The state produces nearly 68 lakh metric tonne (LMT) paddy, including more than 25 LMT basmati, sown on about 32 lakh acres of land. For the first time, the farmers switching over to an alternative crop in place of paddy will be paid Rs 7,000 per acre incentive.


Since the ‘Mera Pani, Meri Virasat’ policy was launched in the first week of May, nudging farmers to shift to less water-consuming crops, as many as 82,693 farmers of 22 districts have opted for this scheme (till June 22) and committed to diversifying 84,649 hectare land, states the official data.


According to additional chief secretary, agriculture, Sanjeev Kaushal, at the heart of making this ambitious scheme attractive are a range of swift and bold policy decisions made by chief minister Manohar Lal Khattar.

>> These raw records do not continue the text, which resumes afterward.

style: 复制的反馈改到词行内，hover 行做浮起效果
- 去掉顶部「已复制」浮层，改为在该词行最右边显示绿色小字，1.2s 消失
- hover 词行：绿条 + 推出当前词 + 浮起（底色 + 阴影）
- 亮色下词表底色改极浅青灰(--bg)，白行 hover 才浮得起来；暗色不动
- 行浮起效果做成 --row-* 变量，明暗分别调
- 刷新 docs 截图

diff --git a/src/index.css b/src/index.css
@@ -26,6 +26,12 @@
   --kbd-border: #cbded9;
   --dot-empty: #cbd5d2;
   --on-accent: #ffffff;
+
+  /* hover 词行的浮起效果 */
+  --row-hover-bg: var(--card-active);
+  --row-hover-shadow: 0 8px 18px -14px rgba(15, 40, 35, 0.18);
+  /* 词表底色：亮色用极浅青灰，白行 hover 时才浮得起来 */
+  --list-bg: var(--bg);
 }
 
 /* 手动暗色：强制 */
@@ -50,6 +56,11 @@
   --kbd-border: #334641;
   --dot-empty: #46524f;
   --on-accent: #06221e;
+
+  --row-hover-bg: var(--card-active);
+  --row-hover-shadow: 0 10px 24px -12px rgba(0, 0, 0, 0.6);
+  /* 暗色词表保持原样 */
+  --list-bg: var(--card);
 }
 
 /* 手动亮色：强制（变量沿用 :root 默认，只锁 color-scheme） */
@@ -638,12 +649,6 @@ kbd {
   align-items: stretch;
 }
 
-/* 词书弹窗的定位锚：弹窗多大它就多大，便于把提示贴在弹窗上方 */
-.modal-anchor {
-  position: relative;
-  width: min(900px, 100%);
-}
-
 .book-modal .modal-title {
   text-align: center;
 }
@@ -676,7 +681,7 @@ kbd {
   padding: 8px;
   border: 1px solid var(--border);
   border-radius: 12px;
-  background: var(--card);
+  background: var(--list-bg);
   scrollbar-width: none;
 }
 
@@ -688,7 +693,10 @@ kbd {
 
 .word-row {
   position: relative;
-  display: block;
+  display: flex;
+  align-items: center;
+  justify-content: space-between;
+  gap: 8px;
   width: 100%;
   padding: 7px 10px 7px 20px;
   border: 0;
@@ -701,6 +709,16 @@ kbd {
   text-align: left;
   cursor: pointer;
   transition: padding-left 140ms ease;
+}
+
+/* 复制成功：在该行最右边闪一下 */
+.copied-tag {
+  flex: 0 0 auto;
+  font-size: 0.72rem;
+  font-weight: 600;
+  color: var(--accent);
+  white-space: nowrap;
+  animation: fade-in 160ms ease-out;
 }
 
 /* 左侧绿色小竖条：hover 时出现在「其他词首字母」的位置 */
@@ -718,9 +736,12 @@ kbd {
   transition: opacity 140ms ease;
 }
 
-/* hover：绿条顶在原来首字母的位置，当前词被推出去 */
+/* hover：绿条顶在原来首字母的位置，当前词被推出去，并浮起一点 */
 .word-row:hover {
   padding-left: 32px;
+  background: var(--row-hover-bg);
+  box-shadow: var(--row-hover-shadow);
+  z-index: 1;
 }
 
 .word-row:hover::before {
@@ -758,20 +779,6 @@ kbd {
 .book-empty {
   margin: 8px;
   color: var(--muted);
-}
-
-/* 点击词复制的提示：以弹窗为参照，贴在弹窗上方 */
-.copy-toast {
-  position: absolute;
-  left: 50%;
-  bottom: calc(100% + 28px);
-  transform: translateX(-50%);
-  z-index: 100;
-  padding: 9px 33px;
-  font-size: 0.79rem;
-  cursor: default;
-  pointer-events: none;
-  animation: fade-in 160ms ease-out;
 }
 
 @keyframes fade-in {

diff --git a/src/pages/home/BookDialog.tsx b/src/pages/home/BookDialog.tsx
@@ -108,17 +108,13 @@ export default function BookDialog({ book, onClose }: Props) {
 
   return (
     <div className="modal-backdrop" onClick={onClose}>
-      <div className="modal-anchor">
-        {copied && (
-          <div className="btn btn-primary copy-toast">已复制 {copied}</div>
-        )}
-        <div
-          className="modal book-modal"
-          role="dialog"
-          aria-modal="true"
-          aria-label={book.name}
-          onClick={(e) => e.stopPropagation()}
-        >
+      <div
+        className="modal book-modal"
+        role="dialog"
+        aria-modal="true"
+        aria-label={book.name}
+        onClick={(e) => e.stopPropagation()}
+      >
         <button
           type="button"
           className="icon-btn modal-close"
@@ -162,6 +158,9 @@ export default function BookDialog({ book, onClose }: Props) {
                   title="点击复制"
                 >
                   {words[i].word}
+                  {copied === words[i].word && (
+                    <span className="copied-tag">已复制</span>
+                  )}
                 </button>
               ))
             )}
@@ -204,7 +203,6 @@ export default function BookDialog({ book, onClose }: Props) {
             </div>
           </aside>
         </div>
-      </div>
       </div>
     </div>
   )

Of the 82,693 farmers, who have registered themselves on the ‘Mera Pani, Meri Virasat’ portal, over 39,000 farmers have decided to grow cotton in 44,822 hectares instead of paddy. The alternatives these farmers have opted include maize (9,695 hectares), bajra (17,662 hectares), cotton (44,822 hectares), pulses (1,188 hectares) and horticulture activity on 11,280 hectares.


At least 9,032 farmers of eight paddy-rich blocks, including Ratia (Fatehabad), Siwan and Guhla (Kaithal), Pipli, Shahbad, Babain and Ismailabad (Kurukshetra) and Sirsa, where the depth of groundwater level exceeds 40 metre, have also opted for this scheme.

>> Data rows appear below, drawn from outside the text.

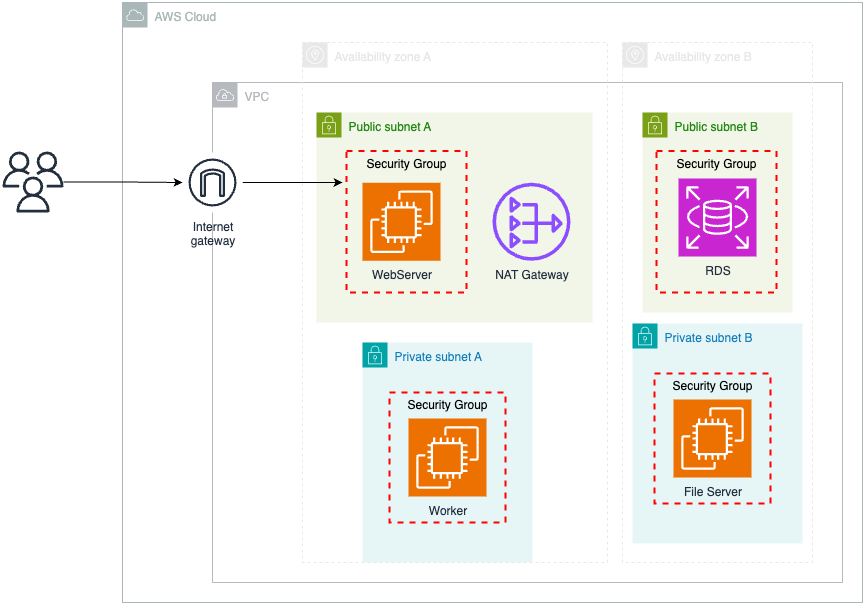
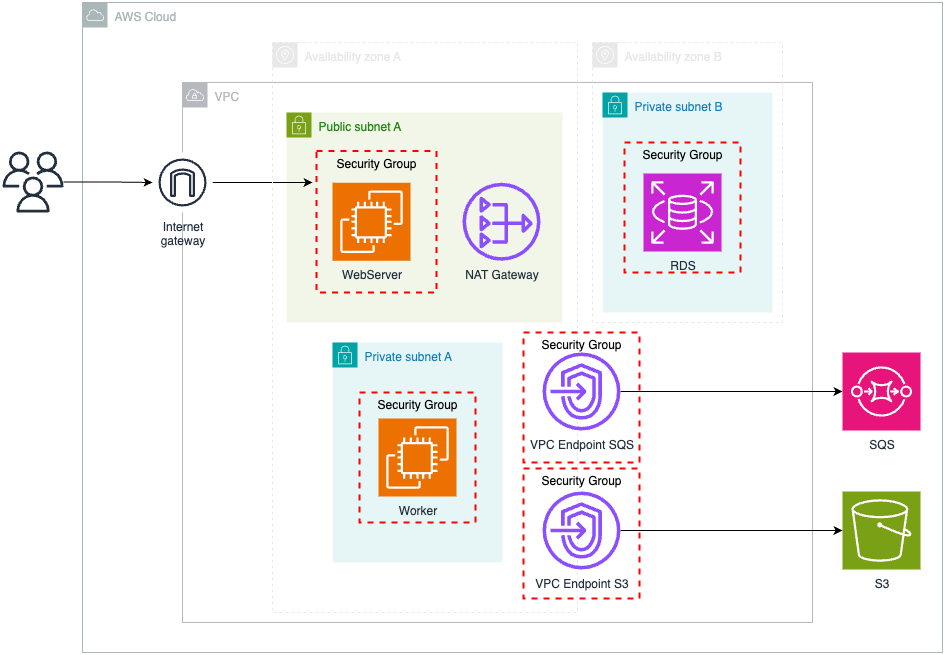
diagramas y documentación arquitectura

diff --git a/docs/Entrega_2/Diseno_Arquitectura.md b/docs/Entrega_2/Diseno_Arquitectura.md
@@ -1,0 +1,169 @@
+# Diseño de Arquitectura - Sistema de Procesamiento de Video
+
+## Resumen
+
+Sistema de procesamiento de video en AWS que permite a los usuarios cargar videos, procesarlos de forma asíncrona mediante workers, y almacenar los resultados.
+
+**Componentes:** 
+* Web Server (EC2) 
+* Worker (EC2) 
+* RDS PostgreSQL 
+* Amazon SQS 
+* Amazon S3
+
+
+## Arquitectura General
+
+### Diagrama de Arquitectura AWS
+
+![Diagrama de Arquitectura](/docs/Entrega_2/DiagramaArquitectura.png)
+
+El sistema sigue una arquitectura de **microservicios distribuidos** con procesamiento asíncrono donde el servidor web recibe solicitudes de usuarios, encola trabajos en SQS, y los workers procesan videos de forma independiente.
+
+### Flujo de Datos
+
+
+1. Usuario sube video → API Backend guarda en S3 y registra en RDS
+2. API Backend encola mensaje en SQS con detalles del trabajo
+3. Worker obtiene mensaje, descarga video de S3, lo procesa y sube resultado
+4. Worker actualiza estado en RDS
+5. Usuario consulta estado y descarga video procesado
+
+### Diagrama de Despliegue
+
+![Diagrama de Despliegue](/docs/Entrega_2/DiagramaDespliegue.png)
+
+
+## Componentes de la Arquitectura
+
+### 1. Web Server (EC2) - Public Subnet A
+
+Servidor web que aloja el frontend (Nginx) y el API Backend. Recibe solicitudes HTTP/HTTPS, interactúa con RDS, encola trabajos en SQS y sube archivos a S3.
+
+**Puertos:** 22 (SSH), 80 (HTTP), 443 (HTTPS), 8080 (API)
+
+### 2. Worker (EC2) - Private Subnet A
+
+Procesa videos de forma asíncrona. Obtiene mensajes de SQS, descarga videos de S3, los procesa (conversión, compresión), sube resultados y actualiza estados en RDS.
+
+**Acceso:** Sin acceso directo desde Internet, usa NAT Gateway
+
+### 3. RDS PostgreSQL - Private Subnet B
+
+Base de datos para metadatos de usuarios, información de trabajos de procesamiento y referencias a archivos en S3.
+
+**Configuración:** `publicly_accessible = false`, cifrado habilitado, backups automáticos
+
+### 4. Amazon SQS (Servicio Administrado)
+
+Cola de mensajes que desacopla Web Server de Workers, permitiendo escalamiento independiente y procesamiento asíncrono.
+
+**Acceso:** Via IAM roles (no security groups)
+
+### 5. Amazon S3 (Servicio Administrado)
+
+Almacenamiento de videos originales y procesados mediante URLs prefirmadas.
+
+**Estructura:**
+```
+bucket-name/
+├── input/user-id/video-id/original.mp4
+└── output/user-id/video-id/processed.mp4
+```
+
+### 6. NAT Gateway - Public Subnet A
+
+Permite que recursos en subnets privadas (Worker, RDS) accedan a Internet para actualizaciones y servicios AWS.
+
+### 7. VPC Endpoints
+
+- **SQS (Interface Endpoint):** Acceso privado a SQS sin Internet público
+- **S3 (Gateway Endpoint):** Acceso privado a S3, sin costo adicional
+
+**Beneficios:** Mayor seguridad, mejor rendimiento, reduce costos de NAT Gateway
+
+
+## Decisiones de Seguridad
+
+### Network Isolation
+
+**Decisión:** Subnets públicas y privadas separadas
+
+Web Server en subnet pública (accesible desde Internet), mientras Worker y RDS en subnets privadas (sin acceso directo desde Internet). Sigue el principio de mínimo privilegio.
+
+### RDS Accessibility
+
+**Decisión:** `publicly_accessible = false`
+
+La base de datos no es accesible desde Internet. Solo Web Server y Worker pueden conectarse mediante Security Groups. Acceso administrativo via Session Manager o bastion host.
+
+### Security Groups
+
+Cada componente tiene reglas específicas de mínimo privilegio:
+
+| Componente | Ingress | Egress |
+|------------|---------|--------|
+| **Web Server** | SSH (IPs autorizadas), HTTP/HTTPS (0.0.0.0/0), API (VPC) | Todo permitido |
+| **Worker** | SSH (IPs autorizadas) | Todo permitido |
+| **RDS** | PostgreSQL (Web Server SG, Worker SG) | Todo permitido |
+| **VPC Endpoints** | HTTPS (VPC CIDR) | Todo permitido |
+
+### IAM Roles
+
+**Web Server Role:** `sqs:SendMessage`, `s3:PutObject`, `s3:GetObject`  
+**Worker Role:** `sqs:ReceiveMessage`, `sqs:DeleteMessage`, `s3:*Object`  
+**RDS Monitoring Role:** `AmazonRDSEnhancedMonitoringRole`
+
+Uso de IAM Roles en lugar de credenciales hardcodeadas para mayor seguridad y rotación automática.
+
+### Encryption
+
+Cifrado en reposo habilitado en todos los recursos:
+- RDS: `storage_encrypted = true`
+- S3: Server-side encryption (SSE-S3)
+- EBS: Cifrado en volúmenes de EC2
+
+
+## Entorno de Desarrollo con LocalStack
+
+LocalStack emula servicios AWS localmente (S3, SQS) para desarrollo sin costos.
+
+**Ventajas:** Sin costos AWS, testing rápido, sin Internet requerido, mismo código local y producción
+
+**Flujo:**
+- **Local:** Web/Worker → LocalStack (localhost:4566) → PostgreSQL local
+- **AWS:** Web/Worker (EC2) → SQS/S3 real → RDS PostgreSQL
+
+
+## Despliegue con Terraform
+
+**Orden:** VPC/Networking → Security Groups → IAM Roles → RDS → S3/SQS → EC2 → VPC Endpoints
+
+```bash
+terraform init
+terraform plan
+terraform apply
+```
+
+**Variables en `terraform.tfvars`:**
+```hcl
+project_name         = "video-processing"
+allowed_ssh_cidr     = "tu.ip.publica/32"
+db_username          = "admin"
+db_password          = "secure-password"
+web_instance_class   = "t3.medium"
+worker_instance_class = "t3.large"
+```
+
+**Scripts user-data:** Actualizan sistema, instalan dependencias, clonan repo, configuran variables de entorno e inician servicios.
+
+
+## Referencias
+
+- [AWS Well-Architected Framework](https://aws.amazon.com/architecture/well-architected/)
+- [AWS VPC Best Practices](https://docs.aws.amazon.com/vpc/latest/userguide/vpc-security-best-practices.html)
+- [Amazon RDS Best Practices](https://docs.aws.amazon.com/AmazonRDS/latest/UserGuide/CHAP_BestPractices.html)
+- [Amazon SQS Best Practices](https://docs.aws.amazon.com/AWSSimpleQueueService/latest/SQSDeveloperGuide/sqs-best-practices.html)
+- [Terraform AWS Provider](https://registry.terraform.io/providers/hashicorp/aws/latest/docs)
+- [LocalStack Documentation](https://docs.localstack.cloud/)
+

diff --git a/README.md b/README.md
@@ -44,10 +44,20 @@ Una vez ejecutado `make local`:
 
 ### Documentación
 
-Toda la documentación del proyecto se encuentra en `docs/Entrega_1/`:
+Toda la documentación para la Entrega 1 del proyecto se encuentra en `docs/Entrega_1/`:
 
 - **Diagrama ERD** - Modelo de datos y relaciones
 - **Diagramas C4** - Arquitectura del sistema (niveles 1, 2 y 3)
 - **Diagrama de flujo de procesamiento** - Proceso completo de carga y procesamiento de videos
 - **Decisiones de Arquitectura** - Justificación de decisiones de diseño clave
 - **Especificación API (Swagger)** - Documentación completa de endpoints
+
+Toda la documentación para la Entrega 2 del proyecto se encuentra en `docs/Entrega_2/`:
+
+- **Diagrama de Arquitectura** - Arquitectura definida
+- **Diagrama de Despliegue** - Diagrama de despliegue
+- **Documentacion Arquitectura** - Explicación del diseño de la arquitectura.
+- **Documentacion Pruebas** - Procedimiento y explicación de la estructura de las pruebas de carga.
+- **Pruebas de carga** - Ejecución de las pruebas de carga
+- **Reportes PDF** - Resumen de los reportes de las pruebas de Funcionalidad, Carga Normal y Estrés.
+

diff --git a/docs/Entrega_2/Ejecucion_Pruebas.md b/docs/Entrega_2/Ejecucion_Pruebas.md
@@ -3,9 +3,6 @@
 **Servidor:** http://13.223.138.92  
 **Herramienta:** Apache JMeter 5.6.3  
 
-Jaime Ramos\
-Marilyn Joven
-
 
 ## 1. Resumen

The policy ‘advises’ the farmers of these eight blocks to diversify more than 50% land that was under paddy cultivation last year to become eligible for Rs 7,000 per acre incentive.


Jai Prakash Dalal, agriculture and farmers’ welfare minister, said farmers were being encouraged to avoid planting paddy in areas where the groundwater level had gone below 40 metre. In order to attract farmers towards ‘Mera Pani, Meri Virasat’ scheme, he said, the state government has decided to give subsidy on agricultural equipment for sowing of kharif crops as well. “Farmers will have to apply online to avail the grant by June 30,” he added.


Whether the farmers have actually stopped paddy cultivation in line with the commitment they have made is a subject matter of physical verification that is now underway.


Till June 22, the committees constituted for physical verification had verified 2,137 hectares in 16 districts as the paddy transplantation began on June 15. The real picture of the success or otherwise of the diversification drive will get clear by the end of July when the physical verification of the land would end.


“The CM has personally been monitoring the progress of this scheme,” Kaushal said, praising farmers for taking the initiative and the agriculture department staff for working ‘very hard’ despite the challenges Covid-19 outbreak posed.


While the maximum number of farmers (8,543) opting for this scheme is from Jind district, the district with least takers is Mahendergarh where 85 farmers have come forward to diversify 92 hectares. 232 farmers chose this scheme in Kurukshetra. Fatehabad, Jhajjar, Palwal and Karnal are among the districts where more than 5,000 farmers each have accepted this policy.


The state government has promised the farmers opting for diversification that it will procure maize and cotton under the minimum support price (MSP).

Author: Millionaires